#### [PROVIDED ENTRIES]
--------------------------------------------------

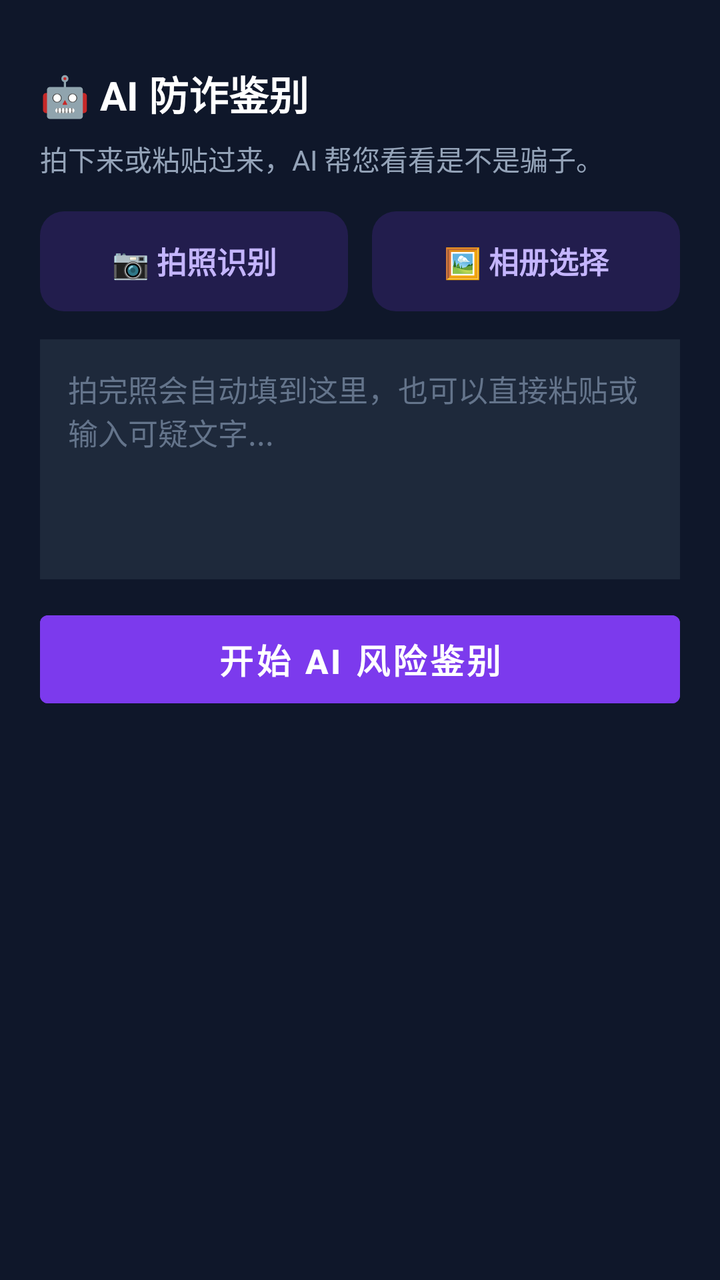
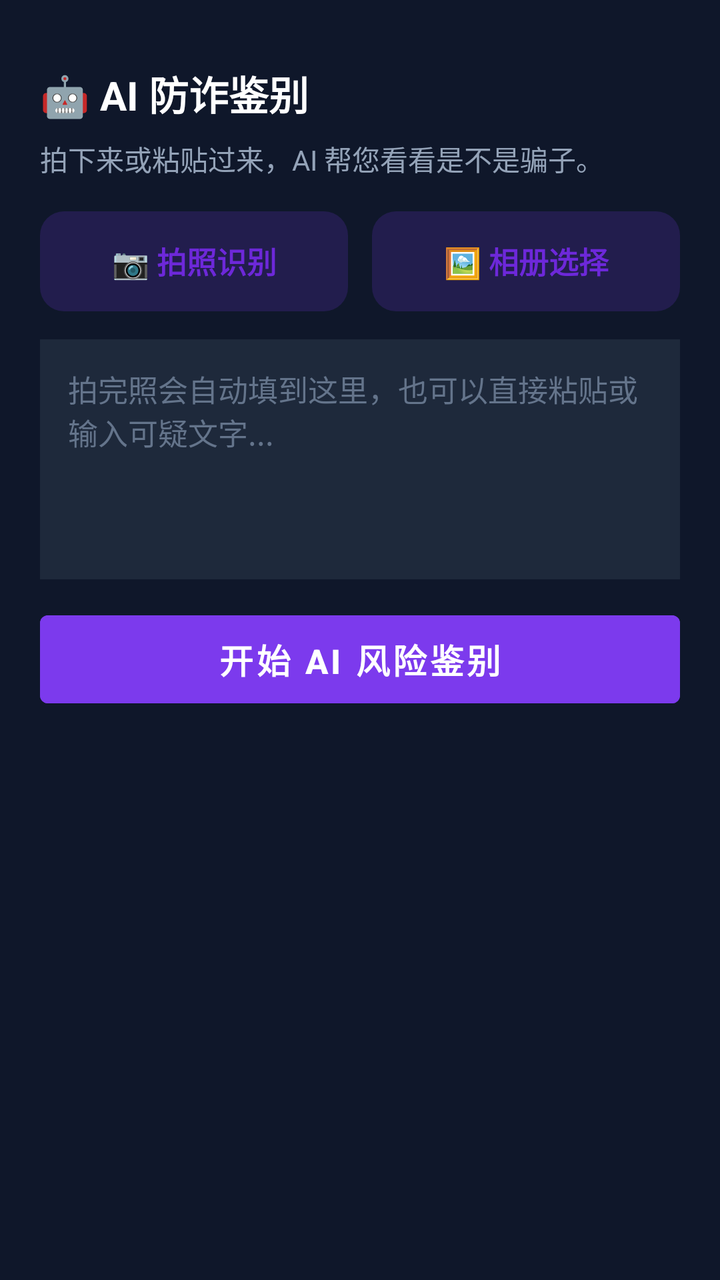

Screens rendered from an Android XML layout before and after an edit, with the pre-edit source and the edit as a unified diff.
<!-- AndroidManifest.xml: application theme Theme.AntiFraudGuard -->
<!-- res/layout/activity_ai_scan.xml -->
<?xml version="1.0" encoding="utf-8"?>
<LinearLayout xmlns:android="http://schemas.android.com/apk/res/android"
    android:layout_width="match_parent"
    android:layout_height="match_parent"
    android:orientation="vertical"
    android:background="?attr/appBg">

    <ScrollView
        android:layout_width="match_parent"
        android:layout_height="match_parent">

        <LinearLayout
            android:layout_width="match_parent"
            android:layout_height="wrap_content"
            android:orientation="vertical"
            android:padding="20dp">

            <TextView
                android:layout_width="wrap_content"
                android:layout_height="wrap_content"
                android:text="🤖 AI 防诈鉴别"
                android:textColor="?attr/appText"
                android:textSize="20sp"
                android:textStyle="bold"
                android:layout_marginTop="12dp" />

            <TextView
                android:layout_width="wrap_content"
                android:layout_height="wrap_content"
                android:text="拍下来或粘贴过来，AI 帮您看看是不是骗子。"
                android:textColor="?attr/appTextDim"
                android:textSize="14sp"
                android:layout_marginTop="8dp" />

            
            <LinearLayout
                android:layout_width="match_parent"
                android:layout_height="wrap_content"
                android:layout_marginTop="16dp"
                android:orientation="horizontal">

                <TextView
                    android:id="@+id/btn_photo"
                    android:layout_width="0dp"
                    android:layout_height="50dp"
                    android:layout_weight="1"
                    android:layout_marginEnd="6dp"
                    android:background="@drawable/bg_btn_tonal_purple"
                    android:gravity="center"
                    android:text="📷 拍照识别"
                    android:textColor="#C4B5FD"
                    android:textSize="15sp"
                    android:textStyle="bold" />

                <TextView
                    android:id="@+id/btn_gallery"
                    android:layout_width="0dp"
                    android:layout_height="50dp"
                    android:layout_weight="1"
                    android:layout_marginStart="6dp"
                    android:background="@drawable/bg_btn_tonal_purple"
                    android:gravity="center"
                    android:text="🖼️ 相册选择"
                    android:textColor="#C4B5FD"
                    android:textSize="15sp"
                    android:textStyle="bold" />
            </LinearLayout>

            <EditText
                android:id="@+id/et_scan_input"
                android:layout_width="match_parent"
                android:layout_height="120dp"
                android:hint="拍完照会自动填到这里，也可以直接粘贴或输入可疑文字..."
                android:textColor="?attr/appText"
                android:textColorHint="#64748B"
                android:background="?attr/appCard"
                android:padding="14dp"
                android:layout_marginTop="14dp"
                android:gravity="top|start"
                android:inputType="textMultiLine"
                android:textSize="15sp" />

            <Button
                android:id="@+id/btn_do_scan"
                android:layout_width="match_parent"
                android:layout_height="56dp"
                android:text="开始 AI 风险鉴别"
                android:textSize="17sp"
                android:backgroundTint="#7C3AED"
                android:textColor="#FFFFFF"
                android:textStyle="bold"
                android:layout_marginTop="12dp" />

            
            <LinearLayout
                android:id="@+id/ll_verdict"
                android:layout_width="match_parent"
                android:layout_height="wrap_content"
                android:orientation="vertical"
                android:padding="16dp"
                android:layout_marginTop="16dp"
                android:visibility="gone">

                <TextView
                    android:id="@+id/tv_verdict_title"
                    android:layout_width="match_parent"
                    android:layout_height="wrap_content"
                    android:textSize="17sp"
                    android:textStyle="bold"
                    android:textColor="#FFFFFF" />

                <TextView
                    android:id="@+id/tv_verdict_detail"
                    android:layout_width="match_parent"
                    android:layout_height="wrap_content"
                    android:layout_marginTop="6dp"
                    android:textSize="13.5sp"
                    android:lineSpacingMultiplier="1.35" />
            </LinearLayout>

            <TextView
                android:id="@+id/tv_scan_result"
                android:layout_width="match_parent"
                android:layout_height="wrap_content"
                android:textColor="?attr/appText"
                android:textSize="14.5sp"
                android:background="?attr/appCard"
                android:padding="14dp"
                android:layout_marginTop="12dp"
                android:layout_marginBottom="24dp"
                android:lineSpacingMultiplier="1.5"
                android:visibility="gone" />

        </LinearLayout>
    </ScrollView>

</LinearLayout>
<!-- resources referenced by this layout -->
<resources>
  <!-- drawable bg_btn_tonal_purple (drawable) -->
  <?xml version="1.0" encoding="utf-8"?>
  <shape xmlns:android="http://schemas.android.com/apk/res/android" android:shape="rectangle">
      <solid android:color="#2E7C3AED" />
      <corners android:radius="12dp" />
  </shape>
  <style name="Theme.AntiFraudGuard" parent="Theme.MaterialComponents.NoActionBar">
          
          <item name="colorPrimary">@color/blue_500</item>
          <item name="colorPrimaryVariant">@color/blue_700</item>
          <item name="colorOnPrimary">@color/white</item>
          
          <item name="colorSecondary">@color/emerald_500</item>
          <item name="colorSecondaryVariant">@color/emerald_700</item>
          <item name="colorOnSecondary">@color/white</item>
  
          <item name="appBg">#0F172A</item>
          <item name="appCard">#1E293B</item>
          <item name="appCardAlt">#26314A</item>
          <item name="appText">#FFFFFF</item>
          <item name="appTextDim">#94A3B8</item>
          <item name="appDivider">#334155</item>
          <item name="appInputBg">#26314A</item>
          <item name="appInputText">#FFFFFF</item>
  
          
          <item name="appDangerBgSoft">#3F1A1E</item>
          <item name="appWarnBgSoft">#3A2E12</item>
          <item name="appWarnTextStrong">#FCD34D</item>
          <item name="appWarnTextDim">#D4B36A</item>
          <item name="appDangerTextStrong">#FCA5A5</item>
          <item name="appDangerTextDim">#DCA9A9</item>
  
          
          <item name="android:statusBarColor">#0F172A</item>
          <item name="android:windowBackground">#0F172A</item>
          <item name="android:navigationBarColor">#0F172A</item>
      </style>
  <color name="blue_500">#3B82F6</color>
  <color name="blue_700">#1D4ED8</color>
  <color name="white">#FFFFFFFF</color>
  <color name="emerald_500">#10B981</color>
  <color name="emerald_700">#047857</color>
</resources>

<!-- the commit's change to res/layout/activity_ai_scan.xml (unified diff, before → after) -->
@@ -48,7 +48,7 @@
                     android:background="@drawable/bg_btn_tonal_purple"
                     android:gravity="center"
                     android:text="📷 拍照识别"
-                    android:textColor="#C4B5FD"
+                    android:textColor="@color/c_accent_purple"
                     android:textSize="15sp"
                     android:textStyle="bold" />
 
@@ -61,7 +61,7 @@
                     android:background="@drawable/bg_btn_tonal_purple"
                     android:gravity="center"
                     android:text="🖼️ 相册选择"
-                    android:textColor="#C4B5FD"
+                    android:textColor="@color/c_accent_purple"
                     android:textSize="15sp"
                     android:textStyle="bold" />
             </LinearLayout>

--------------------------------------------------

#### [TRY IT]
Across the listing above, tally the lines that include "LinearLayout". Only the total is wanted.

#### [EXERCISE SOLUTION]
9